had to be re-tuned before Greenberg's arrangement of traditional nautical
"Three Airs" could begin! The last, interestingly titled "Come Ashore
Jolly Tar with Your Trousers On," began placidly with a long recorder
and continued in quite traditional
variations before gypsylike moods took over. Adams left the stage mysteriously,
and exited through the rear door.
He later reappeared with a tin-whistle-sounding sopranino recorder,
playing as he strolled the aisles. Every corner of the soaring sanctuary
was serenaded with crystal clear articulation, astounding breath control
and the stunning trills, tweets and birdlike ornamentation of Jacob
Van Eyck's "The English Nightingale."
Vivaldi's "The Sea Storm" painted musical pictures of waves crashing,
winds lashing and - as arranged by Red Priest - a pirate ship and
an island, with treasure and a crate of rum. The raging, wide-ranging
sound effects certainly exhausted the exercise books of the respective
instruments, but not the energy or precise control of the players.
Vivaldi's "Concerto in D minor RV 565" presented five movements -
three of them marked "Allegro" (fast) - with solo opportunities for
the harpsichord, a vibrato-less cello and violin. Before beginning
Bach's "Prelude from Suite No. 1 for Cello," East gave her instrument's
computer-certified pedigree: made by Peter Wamsley in 1725 from a
tree felled in 1538. Her (and its) lovely sonorities were enhanced
by overtones within the sanctuary, and her pitch, dynamic range and
bowing presented the familiar piece with sensitivity and passion.
Two Bach arrangements by Greenberg and three hornpipes and a reel
took up where the Prelude ended, growing more and more boisterous
throughout the set, which ended with shouts and percussive effects.
"Neil Gow's Lament," played plaintively by Greenberg featured lower
strings, flowing melody and soft double-stops. It would be a hit at

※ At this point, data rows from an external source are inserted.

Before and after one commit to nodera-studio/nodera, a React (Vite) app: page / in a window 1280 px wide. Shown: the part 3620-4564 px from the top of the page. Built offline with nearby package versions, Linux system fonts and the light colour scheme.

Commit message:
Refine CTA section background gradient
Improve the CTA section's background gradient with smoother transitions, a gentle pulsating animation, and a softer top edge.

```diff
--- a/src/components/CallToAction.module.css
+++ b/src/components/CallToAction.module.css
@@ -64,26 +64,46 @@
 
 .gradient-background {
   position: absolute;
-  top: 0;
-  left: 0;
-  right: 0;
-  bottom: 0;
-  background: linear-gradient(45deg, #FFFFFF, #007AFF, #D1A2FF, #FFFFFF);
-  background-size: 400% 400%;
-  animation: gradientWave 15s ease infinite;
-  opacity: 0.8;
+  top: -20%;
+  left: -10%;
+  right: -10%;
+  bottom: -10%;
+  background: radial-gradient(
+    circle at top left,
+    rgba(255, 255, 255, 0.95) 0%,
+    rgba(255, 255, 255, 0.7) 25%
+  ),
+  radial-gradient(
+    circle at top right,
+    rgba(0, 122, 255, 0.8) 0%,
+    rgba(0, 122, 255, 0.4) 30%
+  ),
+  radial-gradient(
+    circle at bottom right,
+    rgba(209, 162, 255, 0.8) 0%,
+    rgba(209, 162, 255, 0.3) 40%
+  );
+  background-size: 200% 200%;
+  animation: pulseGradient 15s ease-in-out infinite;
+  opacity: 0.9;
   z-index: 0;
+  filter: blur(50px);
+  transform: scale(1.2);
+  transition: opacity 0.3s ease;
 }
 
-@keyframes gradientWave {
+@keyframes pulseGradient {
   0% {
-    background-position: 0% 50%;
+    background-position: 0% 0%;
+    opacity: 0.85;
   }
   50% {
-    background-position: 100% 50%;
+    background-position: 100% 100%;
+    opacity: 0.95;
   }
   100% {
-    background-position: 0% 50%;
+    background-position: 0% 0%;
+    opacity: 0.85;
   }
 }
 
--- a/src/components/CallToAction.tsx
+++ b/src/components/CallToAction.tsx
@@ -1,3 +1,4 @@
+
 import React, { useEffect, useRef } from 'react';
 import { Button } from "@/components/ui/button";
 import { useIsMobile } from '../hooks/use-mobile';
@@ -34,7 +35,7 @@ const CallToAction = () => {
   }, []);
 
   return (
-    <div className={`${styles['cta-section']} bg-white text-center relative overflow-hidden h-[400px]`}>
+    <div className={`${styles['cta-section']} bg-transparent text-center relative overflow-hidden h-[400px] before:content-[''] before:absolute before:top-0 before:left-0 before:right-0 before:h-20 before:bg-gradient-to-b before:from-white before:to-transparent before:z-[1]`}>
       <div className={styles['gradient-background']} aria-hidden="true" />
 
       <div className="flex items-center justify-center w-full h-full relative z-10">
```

our Vandalia Gathering.
Gramophone magazine had it right when they tagged Red Priest: "The
U.K.'s most dynamic, theatrical and outrageously different baroque